Golden State Warriors coach Steve Kerr refused to "answer any basketball questions" two hours before Game 4 of the NBA’s Western Conference Finals. Instead, he spoke about gun violence in the wake of a deadly mass shooting at an elementary school in Uvalde, Texas, earlier that day.
"Any basketball questions don't matter," he said in a now-viral clip. "In the last 10 days, we've had elderly Black people killed in a supermarket in Buffalo. We've had Asian churchgoers killed in Southern California, and now we have children murdered at school. When are we going to do something?"
Kerr said Americans are being "held hostage" by 50 senators who have refused to vote on HR 8, a bill that would require background checks for the private transfers of firearms that the House passed in March 2021.
"There's a reason they won't vote on it to hold onto power. So I ask you, Mitch McConnell — I ask all of you senators who refuse to do anything about the violence and school shootings and supermarket shootings — are you going to put your own desire for power ahead of the lives of our children and our elderly and our churchgoers?" he continued. "You realize that 90% of Americans, regardless of political party, want background checks? ... It's pathetic. I've had enough."
Kerr's father, Malcolm H. Kerr, was assassinated by gunmen in 1984. His passion for defending victims of gun violence — as well as buckling down in the face of tragedy — has been well documented.
The NBA coach's speech, which has now been viewed more than 20 million times, has been praised as "strong," "beautiful," and "powerful."

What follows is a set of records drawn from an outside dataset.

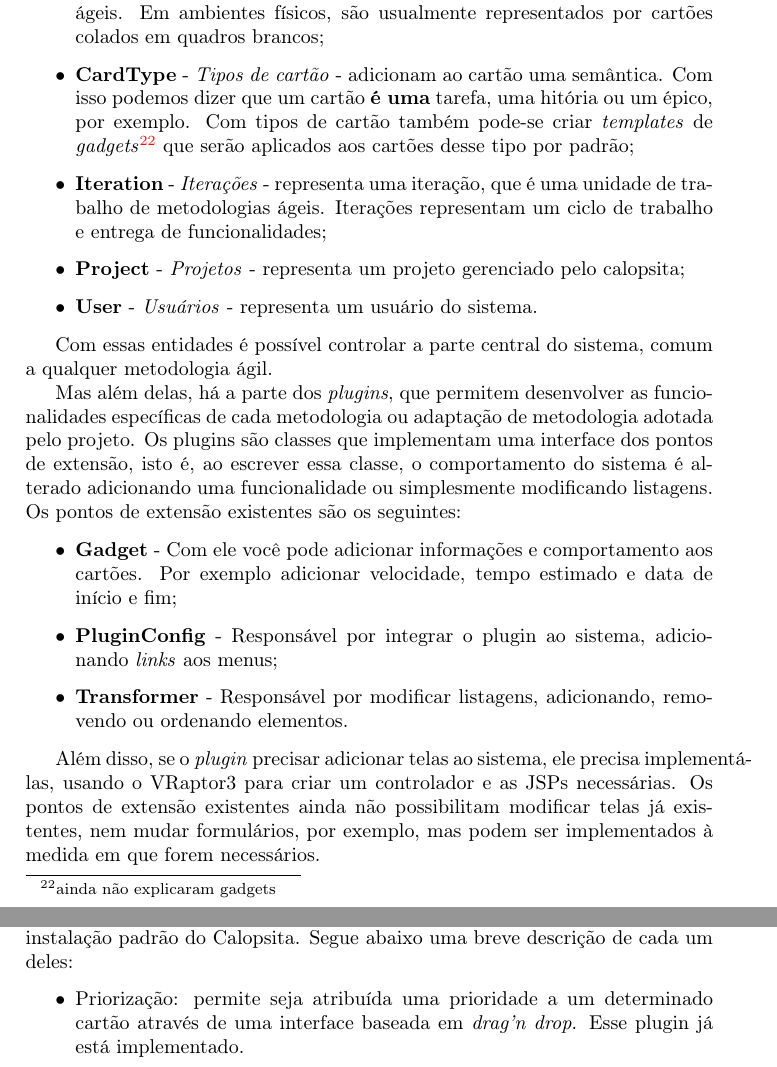
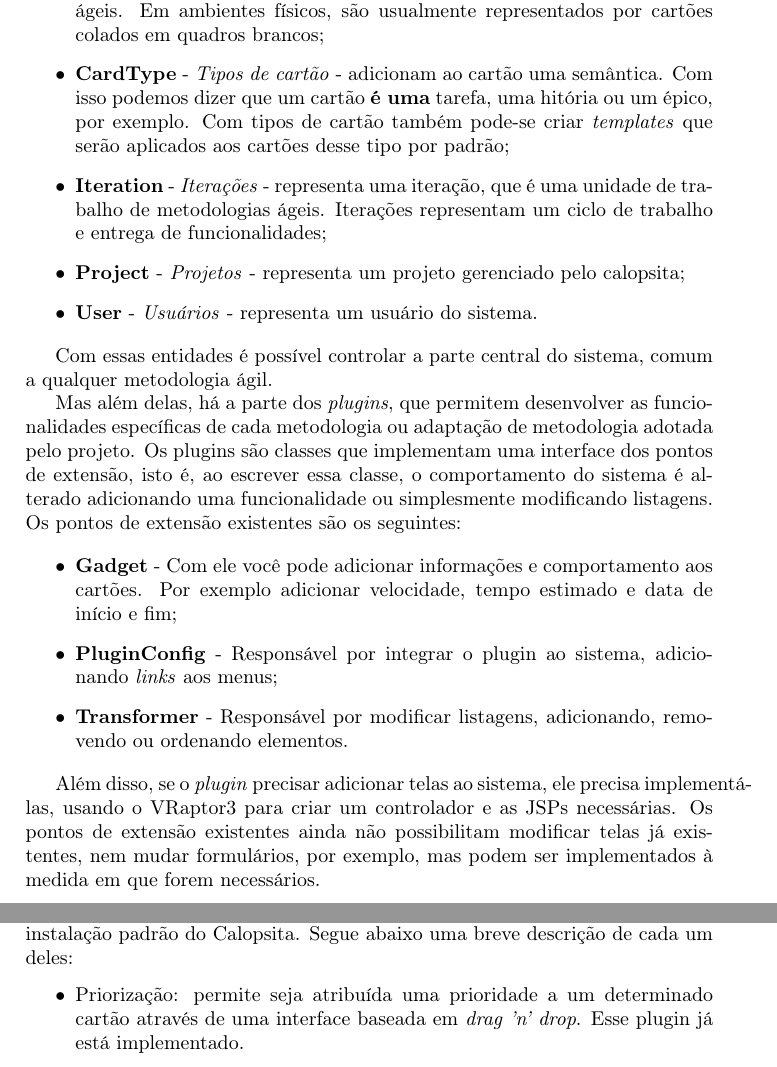
Before and after one commit to caelum/calopsita-monografia, a LaTeX document (monografia.tex, which reads 04-codigo.tex, 05-funcionalidades.tex): two parts of pages 18 and 20 of 33, joined at a grey line, cut so that both start at the same text. Compiled offline with pdfLaTeX.

Commit message:
pequenas correções sugeridas pelo hugo

```diff
--- a/04-codigo.tex
+++ b/04-codigo.tex
@@ -221,7 +221,7 @@ O núcleo consiste nas seguintes entidades básicas do sistema:
 
 \begin{itemize}
 	\item{\textbf{Card} - \textit{Cartões} - representam funcionalidades, etapas de desenvolvimento, tarefas, histórias de usuário etc. São a unidade básica das metodologias ágeis. Em ambientes físicos, são usualmente representados por cartões colados em quadros brancos;}
-	\item{\textbf{CardType} - \textit{Tipos de cartão} - adicionam ao cartão uma semântica. Com isso podemos dizer que um cartão \textbf{é uma} tarefa, uma hitória ou um épico, por exemplo. Com tipos de cartão também pode-se criar \textit{templates} de \textit{gadgets}\footnote{ainda não explicaram gadgets} que serão aplicados aos cartões desse tipo por padrão;}
+	\item{\textbf{CardType} - \textit{Tipos de cartão} - adicionam ao cartão uma semântica. Com isso podemos dizer que um cartão \textbf{é uma} tarefa, uma hitória ou um épico, por exemplo. Com tipos de cartão também pode-se criar \textit{templates} que serão aplicados aos cartões desse tipo por padrão;}
 	\item{\textbf{Iteration} - \textit{Iterações} - representa uma iteração, que é uma unidade de trabalho de metodologias ágeis. Iterações representam um ciclo de trabalho e entrega de funcionalidades;}
 	\item{\textbf{Project} - \textit{Projetos} - representa um projeto gerenciado pelo calopsita;}
 	\item{\textbf{User} - \textit{Usuários} - representa um usuário do sistema.}
--- a/05-funcionalidades.tex
+++ b/05-funcionalidades.tex
@@ -33,8 +33,8 @@ Falta coisa aqui... muita, btw
 Como explicado anteriormente, o \calopsita{} possuí um núcleo com as funcionalidades essenciais e as demais serão fornecidas através de \textit{plugins}. Temos em nosso \textit{backlog}, diversos plugins para serem implementados e que já viriam na instalação padrão do \calopsita{}. Segue abaixo uma breve descrição de cada um deles:
 
 \begin{itemize}
-	\item{Priorização: permite seja atribuída uma prioridade a um determinado cartão através de uma interface baseada em \textit{drag'n drop}. Esse plugin já está implementado.}
-	\item{Planejamento: permite que cartões sejam adicionadas ou removidas de uma determinada iteração. Também baseado em \textit{drag'n drop} e já está implementado.}
+	\item{Priorização: permite seja atribuída uma prioridade a um determinado cartão através de uma interface baseada em \textit{drag 'n' drop}. Esse plugin já está implementado.}
+	\item{Planejamento: permite que cartões sejam adicionadas ou removidas de uma determinada iteração. Também baseado em \textit{drag 'n' drop} e já está implementado.}
 	\item{Gráfico burn-up: a idéia desse plugin é que uma nova página contendo o gráfico burnup de uma determinada iteração sejá criada.}
 	\item{Gráfico burn-down: a idéia desse plugin é que uma nova página contendo o gráfico burndown de uma determinada iteração sejá criada.}
 	\item{Marcação de horas: esse plugin permitirá que a pessoa que trabalhou na conclusão de determinado cartão possa marcar o número de horas trabalhadas.}
```
Also changed, not shown: 06-comparativos.tex (+1 -1 lines).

"This took guts," one viewer wrote. "This is exactly how I feel this morning. This is exactly how most of us feel," another said.
The clip has been shared by fellow coaches as well as celebrities like Taylor Swift, Carl Weathers, and Flea.
Taylor Swift said she was "filled with rage and grief" and that Kerr's words "ring so true and cut so deep."
Footage of a speech from Connecticut Sen. Chris Murphy also went viral. The Democrat, who has long pushed for stronger gun control measures, said that "there were more mass shootings than days in the year."
"Our kids are living in fear every single time they set foot in a classroom because they think they are going to be next. ... As the slaughter increases, as our kids run for their lives, we do nothing," he said. "What are we doing? Why are you here if not to solve a problem as existential as this?
As Murphy spoke to other lawmakers on the Senate floor, social media users have been working to hold politicians accountable online.
In response to President Joe Biden's speech, in which he questioned why we "are willing to live with this carnage" and when we are "going to stand up to the gun lobby," the words "you're the president" trended on Twitter.
"The answer is right there: 'we.' Sir, you’re the President," one user said. "For the love of God, do something about it. You're the president, not a pundit," another wrote.
Some said the vitriol toward Biden was misdirected, as the power to create laws lies in the hands of Congress.
"You're the president folks need to retake civics class," one user wrote.
In response to tweets from elected officials about the tragedy, users have been calling them out for their inaction on gun control and their monetary gain from gun lobbies.
Though countless people have expressed feelings of hopelessness in the wake of another senseless tragedy, many have mobilized to hold power to account. The prevailing emotion online, though, is fury.